Along with Best Available Techniques (BATs) set out by the IPPC, there are strategies which game bird rearers can implement by working with their FAR feed advisor to better define their nutritional strategies.

One such strategy is the use of digestibility enhancers such as enzymes. Enzymes help to break down components of the feed into more digestible fractions, meaning that the bird can utilise more of the nutrients for growth, whilst reducing the amount excreted into the environment. Phytases are enzymes which are key to reducing phosphorus entering the environment through the excreta. In plant materials, phosphorus is bound to a molecule called phytate, which prevents its release and absorption as it passes through the digestive tract. Therefore phosphorus, bound to phytate, is released into the environment, where it can have severe consequences following leaching into water systems, causing eutrophication and the loss of aquatic life. The use of phytase enzymes in feed breaks these bonds between the phytate and phosphorus, making the phosphorus available to be used by the bird (for bone mineralisation for example) and reduces the amount of mineral phosphate added to the diet and the amount of undigested phosphate passing into the environment.

Excess protein is an important contributor to nitrogen pollution. The nitrogen content of a feed (from protein) can be crudely calculated by dividing the protein level by 6.75. Therefore, every 1g of protein which is not digested and is excreted has the potential to contribute 0.15g nitrogen into the environment. Poor protein digestion can occur for several reasons – poor quality dietary protein in the feed with low digestibility, gut health challenges and dysbacteriosis and poorly designed and managed feeding programmes. Protein digestibility can be enhanced by a number of reasons such as: selecting highly digestible raw materials; carefully balanced nutrients avoiding oversupply; and practicing good biosecurity and water hygiene to help reduce gut challenges and dysbacteriosis, thereby allowing the gut to work more effectively for nutrient digestion and absorption.

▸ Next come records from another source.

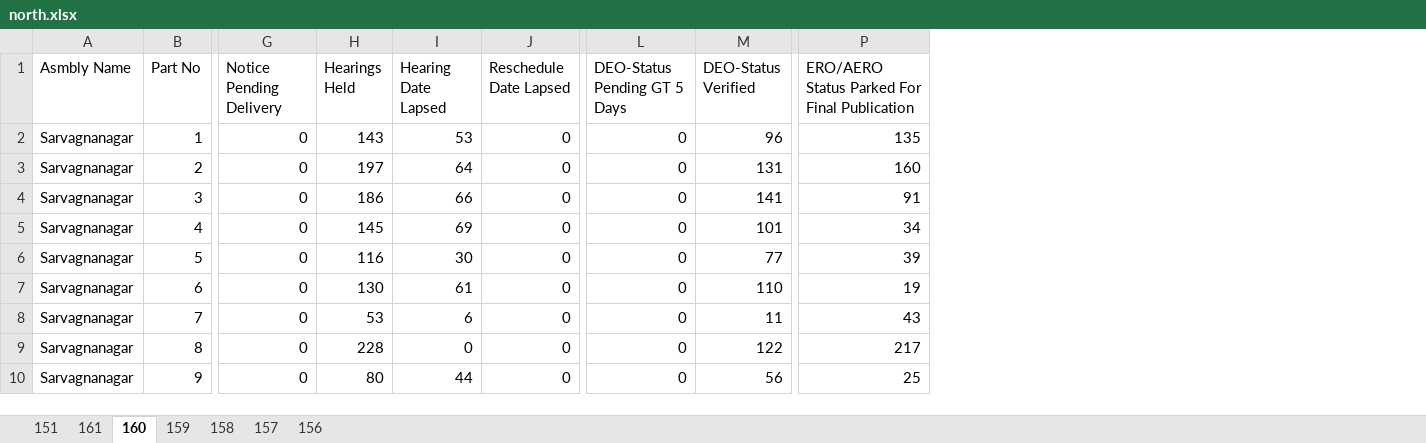
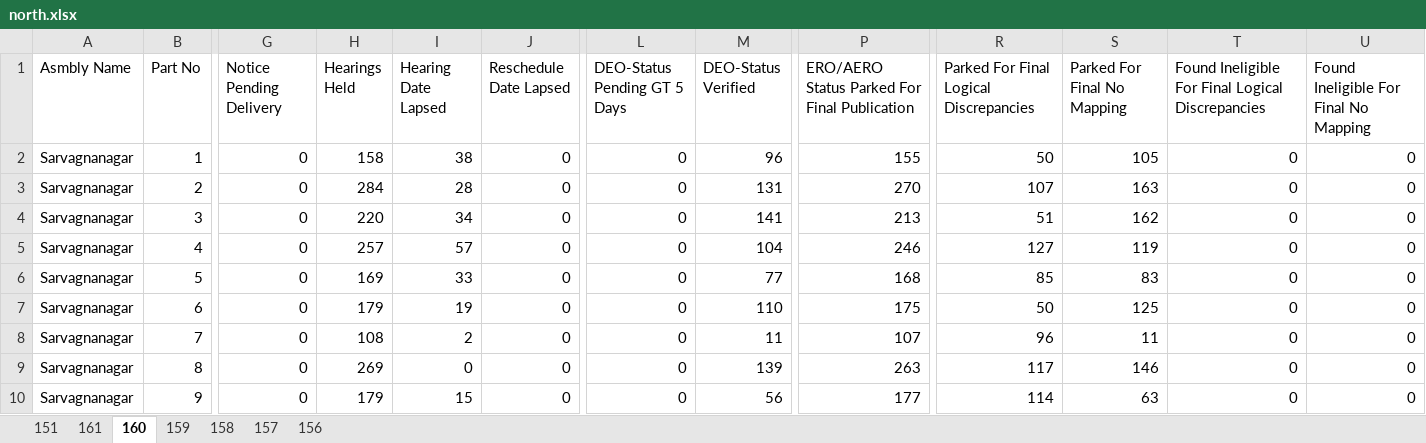
Before and after one commit to deepakmayasandra-cyber/notice-daily, an Excel workbook: north.xlsx, sheet 160, drawn as a sheet; only a part is shown, gaps mark what is left out; values as stored, in another font and other column widths than the file's, no borders; the diff covers the shown part only; the diff names each change by its address in the sheet, - before the commit and + after, or states it on an @@ line.

```diff
--- a/north.xlsx (sheet 160)
+++ b/north.xlsx (sheet 160)
+column R, rows 1-10: Parked For Final Logical Discrepancies | 50 | 107 | 51 | 127 | 85 | 50 | 96 | 117 | 114
+column S (Parked For Final No Mapping), rows 2-10: 105 | 163 | 162 | 119 | 83 | 125 | 11 | 146 | 63
+column T, rows 1-10: Found Ineligible For Final Logical Discrepancies | 0 | 0 | 0 | 0 | 0 | 0 | 0 | 0 | 0
+column U, rows 1-10: Found Ineligible For Final No Mapping | 0 | 0 | 0 | 0 | 0 | 0 | 0 | 0 | 0
-H2 (Hearings Held): 143
+H2 (Hearings Held): 158
-I2 (Hearing Date Lapsed): 53
+I2 (Hearing Date Lapsed): 38
-P2: 135
+P2: 155
-H3 (Hearings Held): 197
+H3 (Hearings Held): 284
-I3 (Hearing Date Lapsed): 64
+I3 (Hearing Date Lapsed): 28
-P3: 160
+P3: 270
-H4 (Hearings Held): 186
+H4 (Hearings Held): 220
-I4 (Hearing Date Lapsed): 66
+I4 (Hearing Date Lapsed): 34
-P4: 91
+P4: 213
-H5 (Hearings Held): 145
+H5 (Hearings Held): 257
-I5 (Hearing Date Lapsed): 69
+I5 (Hearing Date Lapsed): 57
-M5 (DEO-Status Verified): 101
+M5 (DEO-Status Verified): 104
-P5: 34
+P5: 246
-H6 (Hearings Held): 116
+H6 (Hearings Held): 169
-I6 (Hearing Date Lapsed): 30
+I6 (Hearing Date Lapsed): 33
-P6: 39
+P6: 168
-H7 (Hearings Held): 130
+H7 (Hearings Held): 179
-I7 (Hearing Date Lapsed): 61
+I7 (Hearing Date Lapsed): 19
-P7: 19
+P7: 175
-H8 (Hearings Held): 53
+H8 (Hearings Held): 108
-I8 (Hearing Date Lapsed): 6
+I8 (Hearing Date Lapsed): 2
-P8: 43
+P8: 107
-H9 (Hearings Held): 228
+H9 (Hearings Held): 269
-M9 (DEO-Status Verified): 122
+M9 (DEO-Status Verified): 139
-P9: 217
+P9: 263
-H10 (Hearings Held): 80
+H10 (Hearings Held): 179
-I10 (Hearing Date Lapsed): 44
+I10 (Hearing Date Lapsed): 15
-P10: 25
+P10: 177
```
Also changed, not shown: 1307 edited cells elsewhere in this sheet, sheet 151, sheet 158, sheet 161, sheet 156, sheet 159, sheet 157, south.xlsx.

By considering what is fed and when (by following a recommended feeding programme and with support from their feed provider) game rearers can help reduce their nitrogen and phosphorus impact with minimal effort.

Dr Laura Beeson
Laura Beeson - Poultry Nutritionist for ABN & Sportsman